Technology and worldwide Christianity intertwine when it comes to translation. With so many different countries and so many different languages, Christians struggle to understand each other, even when they share the same faith. This all came into light, as IBM announced its translation software technology for the mobile worldwide generation.
The software is called ViaVoice Translator. The software had already been made for the computer market, but IBM has now adapted it to the handheld PDA, specifically, the Compaq iPAQ.
Users can enter text in one language and the software outputs the text in another language. It provides two-way text and speech translations from English to French, Italian, German or Spanish.
What makes this software so special is the vast usability for translation. Typical translation applications are limited to specific words or sentences. ViaVoice will parse long documents in context for translation.
Now this technology has been made mobile.
"This is all about adding capabilities to the mobile workforce -- or for anyone who deals with content that must be translated," Sunil Soares, director of product management for IBM's pervasive computing division. "Users can translate notes, Web pages or messages to and from English."
IBM's also has another machine translation technology also is available through the WebSphere Translation Server. It is designed for machine translation of Web pages, documents, or instant messages using Lotus Sametime.
Christians worldwide have always had problems joining in faith because of language barriers. Going abroad, sharing scriptures and meditating on the word become difficult without good translation.
This mobile translation technology will work wonders for the next generation of evangelist missionaries. This technology will support mission work worldwide to unite people even through languages.
Translation technology in general is still a work in progress. Recently, IDC Analyst Alex Slawsby, tested ViaVoice speech recognition software. He said it works well as long as the voice commands are spoken slowly with careful enunciation.
"It is getting better, but it does not work too well with natural speaking patterns," Slawsby explained, "The translation function is an interesting concept, but voice recognition for handhelds is still in its infancy."

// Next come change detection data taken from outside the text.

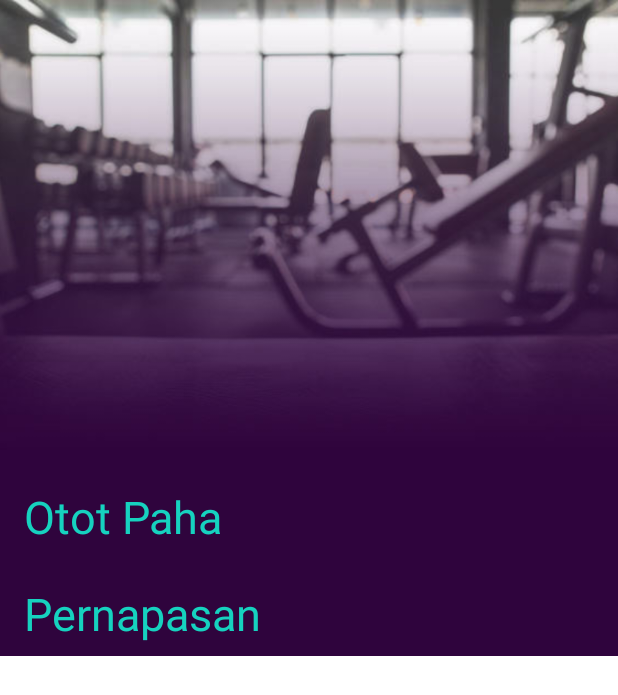
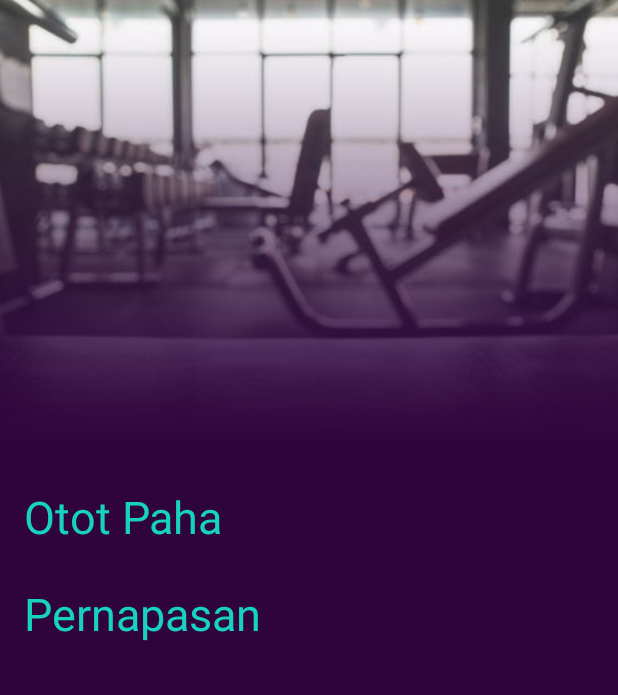
Before and after one commit to FalahFilano/Sehatin, an Android app: the layout activity_main.xml on its own in the app's theme, with its tools: preview values and no code run, on a phone screen of 412 x 824 dp. Shown: the top 695 px of the screen. Run offline under Robolectric (Android 15) with nearby library versions, the phone set to English and light mode, and no system bars.

```diff
--- a/app/src/main/java/com/filano/sehatin/MainActivity.java
+++ b/app/src/main/java/com/filano/sehatin/MainActivity.java
@@ -39,7 +39,9 @@ public class MainActivity extends AppCompatActivity {
         generateItemList();
 
         recyclerView = findViewById(R.id.rvPaha);
+        recyclerView.setNestedScrollingEnabled(false);
         recyclerView2 = findViewById(R.id.rvPernapasan);
+        recyclerView2.setNestedScrollingEnabled(false);
 
         layoutManager = new LinearLayoutManager(this, LinearLayoutManager.HORIZONTAL, false);
         layoutManager2 = new LinearLayoutManager(this, LinearLayoutManager.HORIZONTAL, false);
--- a/app/src/main/res/layout/activity_main.xml
+++ b/app/src/main/res/layout/activity_main.xml
@@ -27,6 +27,7 @@
             app:expandedTitleGravity="center_horizontal|bottom"
             app:expandedTitleMarginStart="48dp"
             app:expandedTitleMarginEnd="64dp"
+            app:expandedTitleTextAppearance="@style/TextAppearance.Design.CollapsingToolbar.Expanded"
             >
 
             <ImageView
@@ -55,15 +56,15 @@
         android:layout_width="match_parent"
         android:layout_height="match_parent"
         app:layout_behavior="@string/appbar_scrolling_view_behavior"
+        android:background="@color/colorPrimaryDark"
         >
         <android.support.constraint.ConstraintLayout
-            xmlns:android="http://schemas.android.com/apk/res/android"
-            xmlns:app="http://schemas.android.com/apk/res-auto"
+
             xmlns:tools="http://schemas.android.com/tools"
             android:layout_width="match_parent"
             android:layout_height="match_parent"
-            tools:context=".MainActivity"
-            android:background="@color/colorPrimaryDark">
+            android:fitsSystemWindows="true"
+            tools:context=".MainActivity">
 
             <TextView
                 android:id="@+id/textView"
```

Translation technology will be the next big step in uniting Christianity worldwide. Just wait until that day when you can travel anywhere and join easily with people everywhere as a family of faith.
By Walker T.